HARARE, June 5 (The Source) – A US judge this week threw out a bid by a Zimbabwean bank to have a $25 million compensation case brought against government-linked firms by a group of Dutch nationals whose farms were seized under President Robert Mugabe’s controversial land redistribution drive.
ZB Bank, a subsidiary of the Zimbabwe Stock Exchange-listed ZB Financial Holdings, in which government has a direct 24 percent shareholding, had fought against being declared “an alter ego of Zimbabwe (government)” or an “instrumentality” – a firm tied to the government.
The 40 Dutch farmers seek to attach assets belonging to ZB Bank, along with the Agricultural Development Bank of Zimbabwe (Agribank), the Zimbabwe Mining Development Corporation (ZMDC) and the Minerals Marketing Corporation of Zimbabwe (MMCZ), which they consider government proxies, after Zimbabwe failed to pay the compensation award handed down by the Washington-based International Centre for Investment Disputes (ICSID) in 2009 for breach of a bilateral investment treaty between Zimbabwe and Netherlands following the compulsory acquisition of their properties.
ICSID is an international arbitration institution which facilitates legal dispute resolution and conciliation between international investors. Zimbabwe has signed BIPPAs with countries such as Belgium, Botswana, Germany, Netherlands, Italy and South Africa, which stipulate that compensation must be paid for any assets seized.
The compensation award to the 40 Dutch farmers led by Bernardus Henricus Funnekotter, initially valued at 8,2 million Euros ($9,247 million), has since risen to $25 million due to interest and costs of the protracted legal battle.

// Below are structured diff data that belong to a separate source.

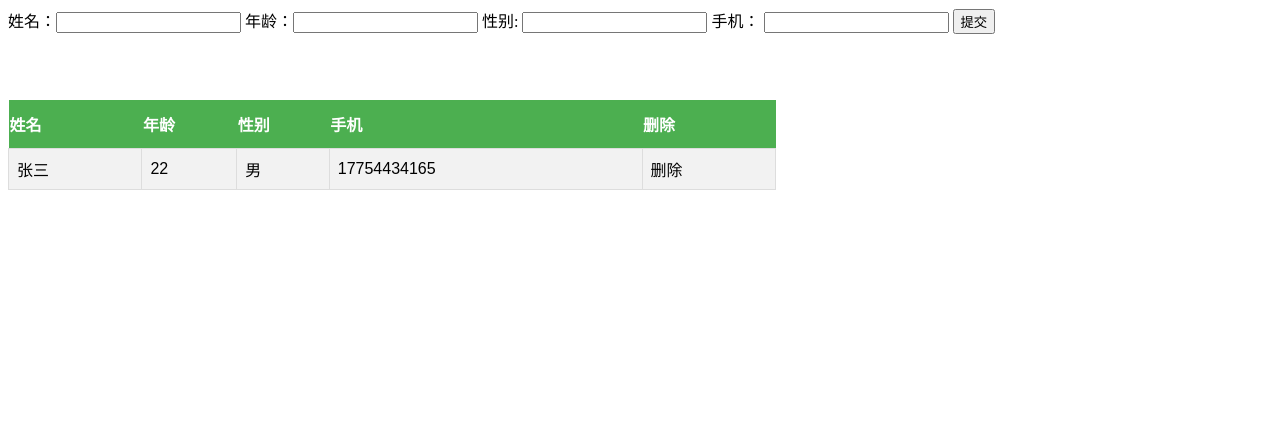
Repository: 1404413577/jsdemo
Page: small-demo/录入信息.html
The author's editor kept a copy of each file at every save. The page is drawn from the files as they stood at one save, then again after the next save.
The browser window is 1280 px wide. The pictures show the whole page.

Above is the page before, as saved 2022-11-20 15:29:11.

After the next save:
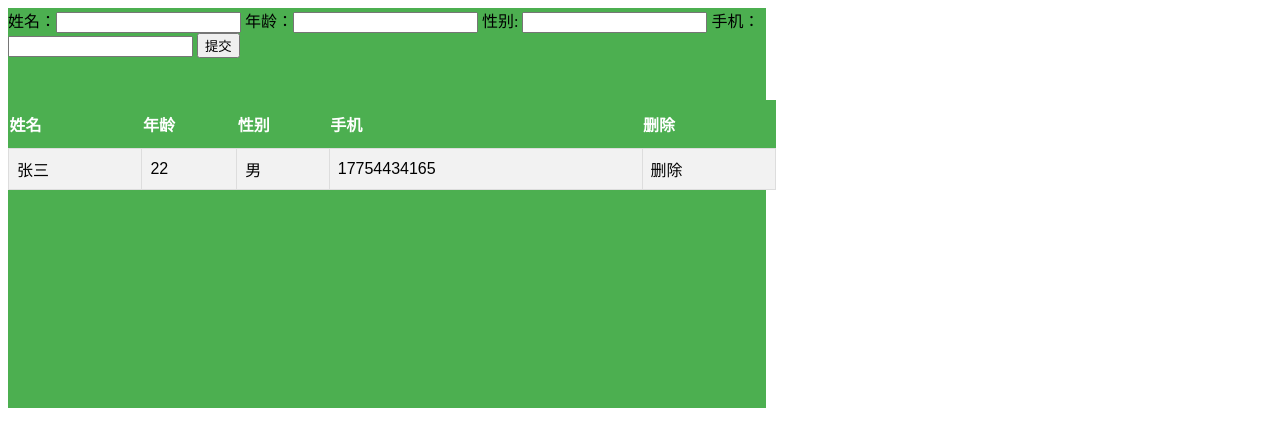
Saved 116 s later.
--- a/small-demo/录入信息.html
+++ b/small-demo/录入信息.html
@@ -36,11 +36,16 @@
             background-color: #4CAF50;
             color: white;
         }
+        .main{
+            width: 60%;
+            height: 400px;
+            background-color: #4CAF50;
+        }
     </style>
 </head>
 
 <body>
-    <div>
+    <div class="main">
         姓名：<input type="text">
         年龄：<input type="text">
         性别: <input type="number">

The farmers filed a lawsuit in the United States District Court Southern District of New York seeking to confirm the arbitral award in their favour.
The farmers also sought a declaratory judgment that ZB Bank, Agribank and other parastatals are alter egos of Zimbabwe and that their assets located in the United States be treated as property used for commercial purposes against which they could enforce their judgment.
ZB Bank unsuccessfully sought to have the case against them dismissed.
“ZB Bank’s motion for summary judgment is denied,” Judge Colleen McMahon said in her ruling delivered on Wednesday.
In reaching her decision, the judge said she considered the US’ Office of Foreign Assets Control (OFAC), which continues to have ZB Bank among its Specially Designated Nationals (SDNs) in terms of the sanctions Washington declared on Zimbabwe in 2003.
“Deferring to OFAC’s expertise, I find that ZB Bank’s continuing designation as an SDN is some evidence that it is an alter ego of the Zimbabwean government,” the judge said.
“The (OFAC) press release makes clear that each entity designated, including ZB Bank, was a tool used by the Zimbabwean government and its officials to achieve nefarious ends and – in OFAC’s view – undermine that country’s democratic institutions.”
Western governments imposed sanctions on Mugabe’s government and its related entities following the farm seizures, which started in 2000 and saw an estimated 4,000 farmers being thrown off their land without compensation.
Mugabe argues his move to redistribute farm land was meant to compensate the historically disenfranchised black population, but it has had the unintended result of devastating food output in a country that was previously self sufficient.